Protests in southern Iraq had died down during the pandemic but have begun to pick up steam again, as seen in Wednesday's protest in Baghdad (pictured)Image: Murtadha Sudani/Anadolu Agency/Getty Images

At least four anti-government protesters were killed and many more injured on Friday after security forces fired on crowds in the southern Iraqi city of Nasiriyah, witnesses told news agencies.

A hospital source told Reuters that most of the protesters had died from bullet wounds and that around 120 more had been wounded. At least 57 members of security forces were also injured.

Demonstrations have been defying lockdown measures and a second wave of coronavirus infections to call for the resignation of Nazem al-Waeli, governor of the Dhi Qar governorate.

The protests have focused on the deteriorating public services in the region. Security forces fired on crowds on Sunday as protesters had been attempting to storm government buildings with rocks and Molotov cocktails.

Amnesty slams government failures

Protesters had closed down the city's main bridges at which point security forces opened fire with live rounds to disperse the crowds.

Amnesty International's Iraq office confirmed that protesters had been killed after obtaining a video of the events.

"Amnesty has also verified videos from Nasiriyah that contain clear audio of gunfire and show police firing weapons as well as dead protesters in the streets," the organization said in a tweet.

Another tweet called on the Iraqi government to end the "bloodshed" after failing to "address the impunity with which protesters are being killed."

Ongoing protests in southern Iraq

Southern Iraq has been a hotbed of protest in recent years after decades of conflict and neglect have left public services in a dire situation. Residents complain about polluted water and only having several hours of electricity per day.

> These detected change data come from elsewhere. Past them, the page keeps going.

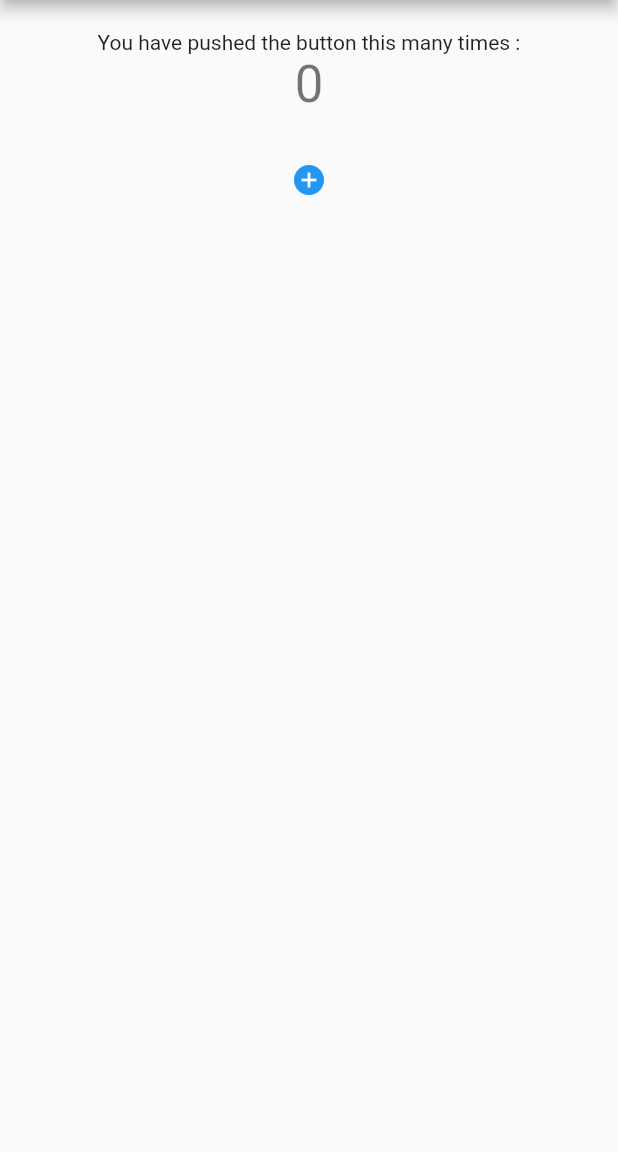
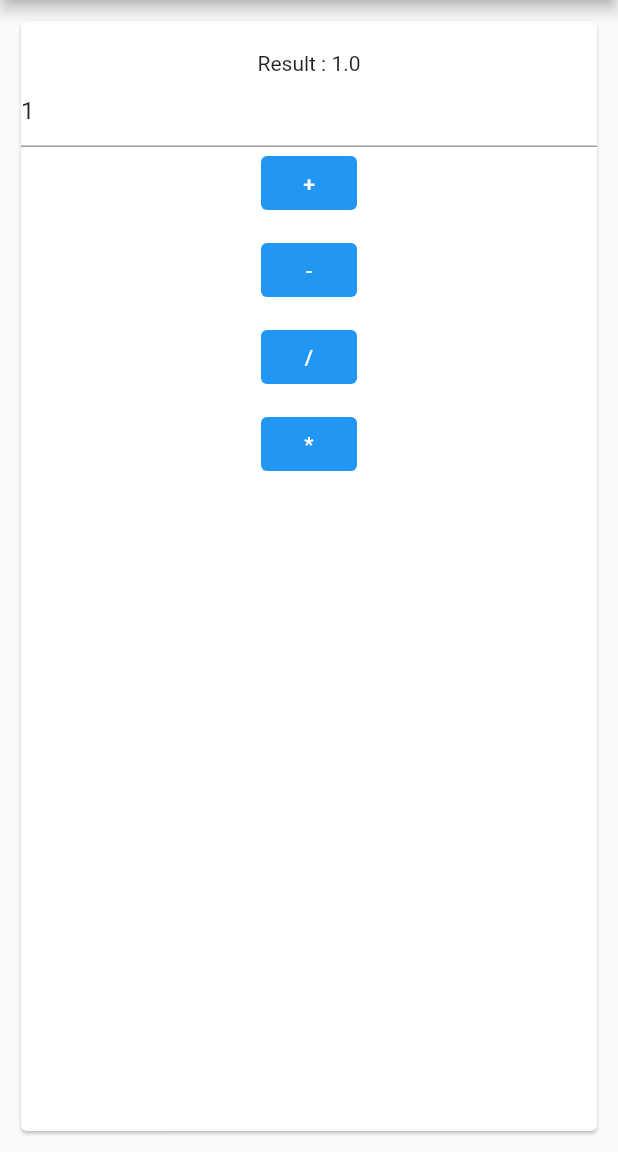
Before and after one commit to RabidMexican/flutter-test-app, a Flutter app: the screen it shows after launch, on a phone screen of 412 x 824 dp, the part 84-1236 px from its top. Run offline on Flutter 3.47's test engine with Material 2 defaults, Android fonts, the phone set to English and light mode, and no system bars; missing offline and left inert: dart:html.

Commit message:
Created basic calculator

```diff
--- a/lib/main.dart
+++ b/lib/main.dart
@@ -1,4 +1,6 @@
+import 'dart:html';
 import 'package:flutter/material.dart';
+import 'package:flutter/services.dart';
 
 void main() {
   runApp(MyApp());
@@ -11,8 +13,13 @@ class MyApp extends StatelessWidget {
     return MaterialApp(
       title: 'Flutter Demo',
       theme: ThemeData(
-        // This is the theme of your application.
         primarySwatch: Colors.blue,
+        textButtonTheme: TextButtonThemeData(
+          style: TextButton.styleFrom(
+            backgroundColor: Colors.blue,
+            primary: Colors.white,
+          ),
+        ),
       ),
       home: MyHomePage(title: 'Flutter Test App'),
     );
@@ -30,11 +37,48 @@ class MyHomePage extends StatefulWidget {
 
 class _MyHomePageState extends State<MyHomePage> {
   int _counter = 0;
+  int _number = 1;
+  double _result = 1;
+
+  TextEditingController _inputController = new TextEditingController(text: '1');
 
   void _incrementCounter() {
     setState(() {
       _counter++;
     });
+  }
+
+  void _add() {
+    setState(() {
+      _result += _number;
+    });
+  }
+
+  void _subtract() {
+    setState(() {
+      _result -= _number;
+    });
+  }
+
+  void _divide() {
+    setState(() {
+      _result /= _number;
+    });
+  }
+
+  void _multiply() {
+    setState(() {
+      _result *= _number;
+    });
+  }
+
+  void _updateNumber(String input) {
+    if (input.length > 0) {
+      _number = int.parse(input);
+    } else {
+      _number = 0;
+    }
+    print(_number);
   }
 
   @override
@@ -48,32 +92,58 @@ class _MyHomePageState extends State<MyHomePage> {
         title: Text(widget.title),
       ),
       body: Center(
+        child: Container(
           // Center is a layout widget. It takes a single child and positions it
           // in the middle of the parent.
+          constraints: BoxConstraints(minWidth: 600, maxWidth: 800),
+          padding: EdgeInsets.all(10),
+          child: Card(
             child: Column(
               mainAxisAlignment: MainAxisAlignment.start,
               children: <Widget>[
                 Padding(padding: const EdgeInsets.only(top: 20)),
                 Text(
-              'You have pushed the button this many times :',
+                  'Result : $_result',
                 ),
-            Text(
-              '$_counter',
-              style: Theme.of(context).textTheme.headline4,
+                TextField(
+                  controller: _inputController,
+                  keyboardType: TextInputType.number,
+                  inputFormatters: <TextInputFormatter>[
+                    FilteringTextInputFormatter.allow(RegExp(r'[0-9]')),
+                  ],
+                  onChanged: _updateNumber,
                 ),
                 Container(
-              margin: const EdgeInsets.only(top: 20),
-              child: IconButton(
-                icon: Icon(Icons.add_circle),
-                onPressed: _incrementCounter,
-                color: Theme.of(context).primaryColor,
-                hoverColor: Colors.grey.shade200,
-                highlightColor: Theme.of(context).primaryColorLight,
+                  child: Column(
+                    mainAxisAlignment: MainAxisAlignment.spaceBetween,
+                    children: <Widget>[
+                      TextButton(
+                        child: Text('+'),
+                        onPressed: _add,
+                      ),
+                      SizedBox(height: 10),
+                      TextButton(
+                        child: Text('-'),
+                        onPressed: _subtract,
+                      ),
+                      SizedBox(height: 10),
+                      TextButton(
+                        child: Text('/'),
+                        onPressed: _divide,
+                      ),
+                      SizedBox(height: 10),
+                      TextButton(
+                        child: Text('*'),
+                        onPressed: _multiply,
+                      ),
+                    ],
                   ),
                 ),
               ],
             ),
           ),
+        ),
+      ),
     );
   }
 }
```
Lines whose indentation alone changed are shown as unchanged.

Large-scale protests in late 2019 led to the resignation of the former prime minister, Adel Abdel Mahdi. Almost 600 people were also killed over months of ongoing violent protests. Nine people were killed in Nasiriyah in November.

Current prime minister, Mustafa al-Kadhimi, who replaced Mahdi in May 2020, promised to seek justice for fallen activists but prosecutions have yet to begin.

Friday's violence came a week before Pope Francis plans to visit the region in the first-ever papal visit to the country.

ab/sms (Reuters, AFP)